The Kenyan Cabinet is over the next two months expected to make a monumental decision over lifting of a ban on genetically modified organisms.
Despite prolonged procrastination on the divisive technology, finally looks likely. The Cabinet is to decide on whether Kenya would lift the ban that was imposed in 2012 and which was informed by a controversial study that alleged GMOs cause cancer.
Kenya’s move will be closely watched by other East Africa countries including Uganda and Tanzania where research and contained trials of GM crops are ongoing.
The study, dubbed The Seralini Paper after its lead author Gilles-Eric Séralini, linked GMO maize to the development of tumours and other severe disease in rats, risks that could also, manifest in human beings.
One of the studies, the G-TwYST (GM Plant Two Year Safety Testing), has discredited the Seralini Paper with the conclusion that glyphosate did not show any genotoxic potential and there was no evidence of carcinogenicity in laboratory rats or mice.
“It was concluded that there were no adverse effects related to the administration of the GM maize NK603 cultivated with or without Roundup,” the report states.
The EU was prompted to carry out the studies considering the bloc is a major importer of GM products particularly maize and soybeans from South American countries.
To date, the European Commission has approved the import of 19 GM products in addition to 58 others that can be sold in the bloc.
According to Prof Dorington Ogoyi, National Biosafety Authority chief executive, Kenya is using the findings of the studies to build a case for lifting the ban to allow the country benefit from GMO technology and also allow the importation of GM foodstuffs.

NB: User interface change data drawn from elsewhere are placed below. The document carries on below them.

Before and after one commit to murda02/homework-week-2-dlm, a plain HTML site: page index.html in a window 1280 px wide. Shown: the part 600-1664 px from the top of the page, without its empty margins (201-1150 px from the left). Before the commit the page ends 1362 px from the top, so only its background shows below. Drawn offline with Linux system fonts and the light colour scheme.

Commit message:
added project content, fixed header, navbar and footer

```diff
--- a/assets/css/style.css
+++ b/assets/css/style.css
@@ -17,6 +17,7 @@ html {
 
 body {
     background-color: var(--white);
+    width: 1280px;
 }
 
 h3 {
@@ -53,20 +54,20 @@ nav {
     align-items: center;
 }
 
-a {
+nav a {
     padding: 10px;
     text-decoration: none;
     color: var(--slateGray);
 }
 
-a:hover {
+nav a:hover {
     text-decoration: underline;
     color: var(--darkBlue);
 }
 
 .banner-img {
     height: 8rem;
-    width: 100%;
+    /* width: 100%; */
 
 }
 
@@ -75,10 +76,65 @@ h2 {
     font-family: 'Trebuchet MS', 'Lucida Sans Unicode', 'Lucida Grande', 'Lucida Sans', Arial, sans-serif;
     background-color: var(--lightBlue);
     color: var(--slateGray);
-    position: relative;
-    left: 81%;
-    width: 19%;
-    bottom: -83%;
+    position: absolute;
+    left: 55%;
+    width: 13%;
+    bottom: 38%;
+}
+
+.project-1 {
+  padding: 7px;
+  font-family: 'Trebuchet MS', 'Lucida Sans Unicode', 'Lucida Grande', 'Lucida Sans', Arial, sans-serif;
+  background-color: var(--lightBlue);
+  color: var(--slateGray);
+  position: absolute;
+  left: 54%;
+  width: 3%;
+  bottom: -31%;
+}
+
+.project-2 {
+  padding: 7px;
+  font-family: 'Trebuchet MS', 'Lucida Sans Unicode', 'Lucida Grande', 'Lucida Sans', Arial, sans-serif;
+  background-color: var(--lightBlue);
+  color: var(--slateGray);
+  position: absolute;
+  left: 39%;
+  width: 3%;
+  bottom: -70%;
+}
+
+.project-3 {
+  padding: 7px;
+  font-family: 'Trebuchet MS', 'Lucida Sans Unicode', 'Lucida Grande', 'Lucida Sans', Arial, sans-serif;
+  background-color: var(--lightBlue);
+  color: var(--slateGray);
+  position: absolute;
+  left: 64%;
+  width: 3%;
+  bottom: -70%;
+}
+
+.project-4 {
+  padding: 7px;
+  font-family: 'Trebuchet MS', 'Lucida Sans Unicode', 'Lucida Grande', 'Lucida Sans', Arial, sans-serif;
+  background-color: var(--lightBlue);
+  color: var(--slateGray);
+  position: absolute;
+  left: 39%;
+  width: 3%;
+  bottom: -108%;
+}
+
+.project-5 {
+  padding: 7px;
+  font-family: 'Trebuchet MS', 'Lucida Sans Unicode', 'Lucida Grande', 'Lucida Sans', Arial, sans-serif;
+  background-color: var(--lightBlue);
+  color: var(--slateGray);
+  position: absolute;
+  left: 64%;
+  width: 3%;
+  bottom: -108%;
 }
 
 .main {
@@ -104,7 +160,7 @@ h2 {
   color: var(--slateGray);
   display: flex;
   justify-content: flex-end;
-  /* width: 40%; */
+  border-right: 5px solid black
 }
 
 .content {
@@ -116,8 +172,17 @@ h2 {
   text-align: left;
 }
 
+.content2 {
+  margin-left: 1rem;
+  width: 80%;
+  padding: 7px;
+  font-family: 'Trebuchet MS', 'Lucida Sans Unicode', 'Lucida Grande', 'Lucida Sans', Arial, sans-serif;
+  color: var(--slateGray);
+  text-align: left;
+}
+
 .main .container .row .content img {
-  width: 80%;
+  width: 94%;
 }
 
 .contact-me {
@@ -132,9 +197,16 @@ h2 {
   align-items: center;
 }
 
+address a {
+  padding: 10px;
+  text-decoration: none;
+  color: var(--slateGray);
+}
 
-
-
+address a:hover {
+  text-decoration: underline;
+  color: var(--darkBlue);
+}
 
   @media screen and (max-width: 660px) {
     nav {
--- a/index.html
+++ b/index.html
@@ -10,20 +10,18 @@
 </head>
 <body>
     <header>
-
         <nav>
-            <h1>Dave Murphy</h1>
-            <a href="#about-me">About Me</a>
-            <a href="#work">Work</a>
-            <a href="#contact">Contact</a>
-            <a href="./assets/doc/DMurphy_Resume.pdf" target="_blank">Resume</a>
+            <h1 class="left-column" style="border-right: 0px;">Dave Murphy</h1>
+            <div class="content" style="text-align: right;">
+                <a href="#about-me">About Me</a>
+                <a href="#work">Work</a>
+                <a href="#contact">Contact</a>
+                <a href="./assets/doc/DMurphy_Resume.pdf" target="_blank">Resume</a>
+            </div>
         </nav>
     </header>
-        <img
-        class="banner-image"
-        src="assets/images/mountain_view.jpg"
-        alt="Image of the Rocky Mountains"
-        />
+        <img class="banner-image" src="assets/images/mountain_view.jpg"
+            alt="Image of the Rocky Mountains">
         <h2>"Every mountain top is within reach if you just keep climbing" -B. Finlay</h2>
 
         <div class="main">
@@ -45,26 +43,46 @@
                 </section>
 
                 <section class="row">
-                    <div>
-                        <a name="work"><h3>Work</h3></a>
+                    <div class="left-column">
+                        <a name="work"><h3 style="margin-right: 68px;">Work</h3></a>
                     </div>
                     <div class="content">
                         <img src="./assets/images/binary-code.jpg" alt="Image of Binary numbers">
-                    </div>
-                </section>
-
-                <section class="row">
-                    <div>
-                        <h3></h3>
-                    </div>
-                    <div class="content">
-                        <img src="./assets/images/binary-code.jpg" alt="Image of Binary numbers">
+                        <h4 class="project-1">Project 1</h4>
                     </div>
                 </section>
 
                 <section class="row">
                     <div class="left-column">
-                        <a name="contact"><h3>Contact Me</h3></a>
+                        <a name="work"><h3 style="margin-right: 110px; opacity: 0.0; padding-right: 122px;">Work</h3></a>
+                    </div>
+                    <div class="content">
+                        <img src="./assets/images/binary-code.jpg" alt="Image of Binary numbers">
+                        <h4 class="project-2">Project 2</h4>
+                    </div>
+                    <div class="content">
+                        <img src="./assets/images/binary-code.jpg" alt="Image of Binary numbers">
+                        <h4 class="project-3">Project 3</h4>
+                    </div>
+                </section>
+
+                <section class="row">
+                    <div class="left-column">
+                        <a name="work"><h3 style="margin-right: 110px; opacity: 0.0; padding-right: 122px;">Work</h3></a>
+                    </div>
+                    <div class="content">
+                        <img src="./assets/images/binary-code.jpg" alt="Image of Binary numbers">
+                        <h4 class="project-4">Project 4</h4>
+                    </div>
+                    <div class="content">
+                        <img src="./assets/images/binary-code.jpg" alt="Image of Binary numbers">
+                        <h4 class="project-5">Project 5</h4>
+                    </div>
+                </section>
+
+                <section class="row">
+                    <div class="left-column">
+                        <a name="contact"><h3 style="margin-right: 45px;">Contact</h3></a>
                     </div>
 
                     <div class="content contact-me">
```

“We have a strong case for lifting of the ban and besides what we are doing locally we hope the Cabinet will take into account what is happening on the global arena,” he told The EastAfrican.
He added that Kenya has enacted watertight regulations and mechanisms to ensure safety to human and animal health and also to the environment.
However, some NGOs have opposed the campaign to lift the ban on the basis that Kenya does not conclusively understand the dangers of GMOs and that lifting the ban could open the country to potential risks.
Despite the opposition, NBA contends that GMO crops have the ability to ensure the country achieves food security and to play a central role in the revival of the textile industry.
Kenya is in the process of carrying out national performance trials for Bt maize, which has been engineered with reduced levels of insect manifestation, meaning that indirectly farmers will use fewer inputs.
Apart from maize, other food crops going through confined field trials are cassava, which has been engineered against viruses, sweet potato against bacteria and sorghum for enhancement of nutrition.
The Maize Industry Task Force in its report also recommended the adoption of GMO maize to enable Kenya increase production, thus solving the persistence national maize deficit that stands at eight to 10 million bags annually.
Moreover, lifting of the ban will enable Kenya import cheap maize from countries like Brazil and South Africa to cover domestic shortfalls.
Of importance is that imported GMO food will be clearly labelled to distinguish it from organic food crops and will have a barcode with information including provisions for traceability.
Apart from maize, Kenya has made significant progress on Bt cotton having completed the first national performance trials and it is carrying out second trials in various parts of the country.
Results from the first trials show the Bt cotton (genetically modified pest-resistant cotton variety, which produces an insecticide to bollworm) performed well in terms of insect resistance while its quality was way above the conventional varieties.
The government hopes this will transform manufacturing, particularly the textiles and apparel sector largely on the industry, with BT cotton being the common denominator.
Kenya projects that successful commercialisation of Bt cotton is key in increasing revenue from the textile and apparels industry from $350 million to $2 billion, creating 500,000 cotton jobs and 100,000 new apparel jobs by 2022.
“There is a concerted drive to ensure the manufacturing sector is revived and Bt cotton is a big component in the textile industry,” noted Prof Ogoyi.
Currently, only two countries in Africa allow for commercial cultivation of GM crops.
The two, South Africa and Sudan, have a total of 2.8 million hectares under GM crops according to data of the International Service for the Acquisition of Agri-Biotech Applications.
Though South Africa allows GM food crops in the form of biotech maize which account for between 70 and 80 per cent of maize consumed in the country, and soybeans besides cotton, Sudan allows only biotech cotton.